▶ [WHAT IS REQUIRED]
The whole listing should come back exactly as written, except for the pictures.

▶ [DATA SUPPLIED]
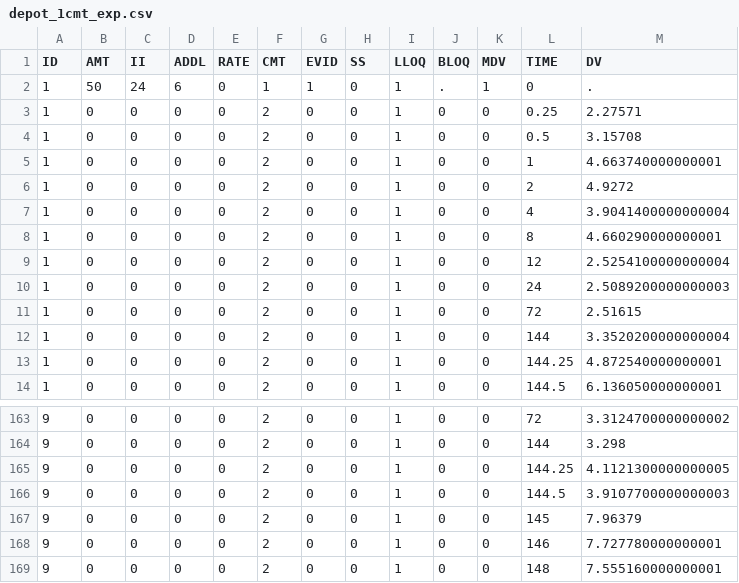
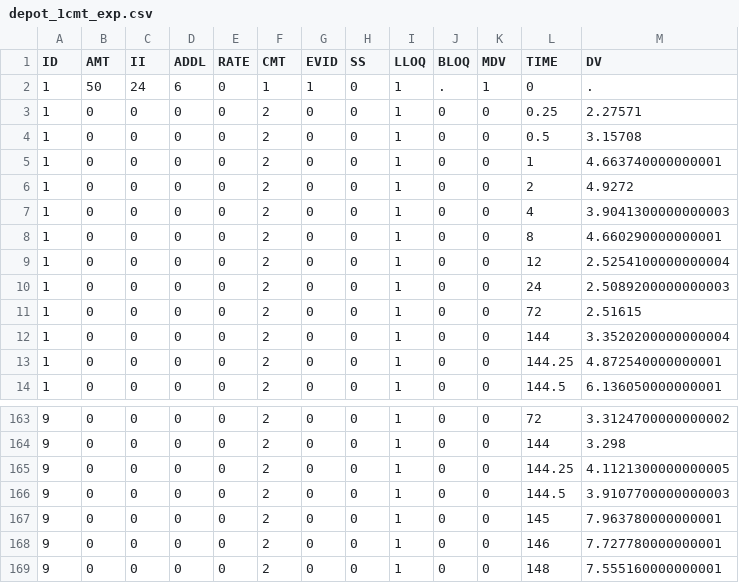
Before and after one commit to cbdavis33/stanpmx-library, a CSV file: depot_1cmt_linear/Data/depot_1cmt_exp.csv, drawn as a sheet; only a part is shown, gaps mark what is left out.

```diff
--- a/depot_1cmt_linear/Data/depot_1cmt_exp.csv
+++ b/depot_1cmt_linear/Data/depot_1cmt_exp.csv
@@ -6,3 +6,3 @@ ID,AMT,II,ADDL,RATE,CMT,EVID,SS,LLOQ,BLOQ,MDV,TIME,DV
 1,0,0,0,0,2,0,0,1,0,0,2,4.9272
-1,0,0,0,0,2,0,0,1,0,0,4,3.9041400000000004
+1,0,0,0,0,2,0,0,1,0,0,4,3.9041300000000003
 1,0,0,0,0,2,0,0,1,0,0,8,4.660290000000001
@@ -166,3 +166,3 @@ ID,AMT,II,ADDL,RATE,CMT,EVID,SS,LLOQ,BLOQ,MDV,TIME,DV
 9,0,0,0,0,2,0,0,1,0,0,144.5,3.9107700000000003
-9,0,0,0,0,2,0,0,1,0,0,145,7.96379
+9,0,0,0,0,2,0,0,1,0,0,145,7.963780000000001
 9,0,0,0,0,2,0,0,1,0,0,146,7.727780000000001
```
Also changed, not shown: depot_1cmt_linear/Data/depot_1cmt_exp_params_ind.csv, depot_1cmt_linear/Data/depot_1cmt_ppa.csv, 44 other files.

▶ [RESULT OF THIS EXERCISE]
Before and after one commit to cbdavis33/stanpmx-library, a CSV file: depot_1cmt_linear/Data/depot_1cmt_exp.csv, drawn as a sheet; only a part is shown, gaps mark what is left out.

```diff
--- a/depot_1cmt_linear/Data/depot_1cmt_exp.csv
+++ b/depot_1cmt_linear/Data/depot_1cmt_exp.csv
@@ -6,3 +6,3 @@ ID,AMT,II,ADDL,RATE,CMT,EVID,SS,LLOQ,BLOQ,MDV,TIME,DV
 1,0,0,0,0,2,0,0,1,0,0,2,4.9272
-1,0,0,0,0,2,0,0,1,0,0,4,3.9041400000000004
+1,0,0,0,0,2,0,0,1,0,0,4,3.9041300000000003
 1,0,0,0,0,2,0,0,1,0,0,8,4.660290000000001
@@ -166,3 +166,3 @@ ID,AMT,II,ADDL,RATE,CMT,EVID,SS,LLOQ,BLOQ,MDV,TIME,DV
 9,0,0,0,0,2,0,0,1,0,0,144.5,3.9107700000000003
-9,0,0,0,0,2,0,0,1,0,0,145,7.96379
+9,0,0,0,0,2,0,0,1,0,0,145,7.963780000000001
 9,0,0,0,0,2,0,0,1,0,0,146,7.727780000000001
```
Also changed, not shown: depot_1cmt_linear/Data/depot_1cmt_exp_params_ind.csv, depot_1cmt_linear/Data/depot_1cmt_ppa.csv, 44 other files.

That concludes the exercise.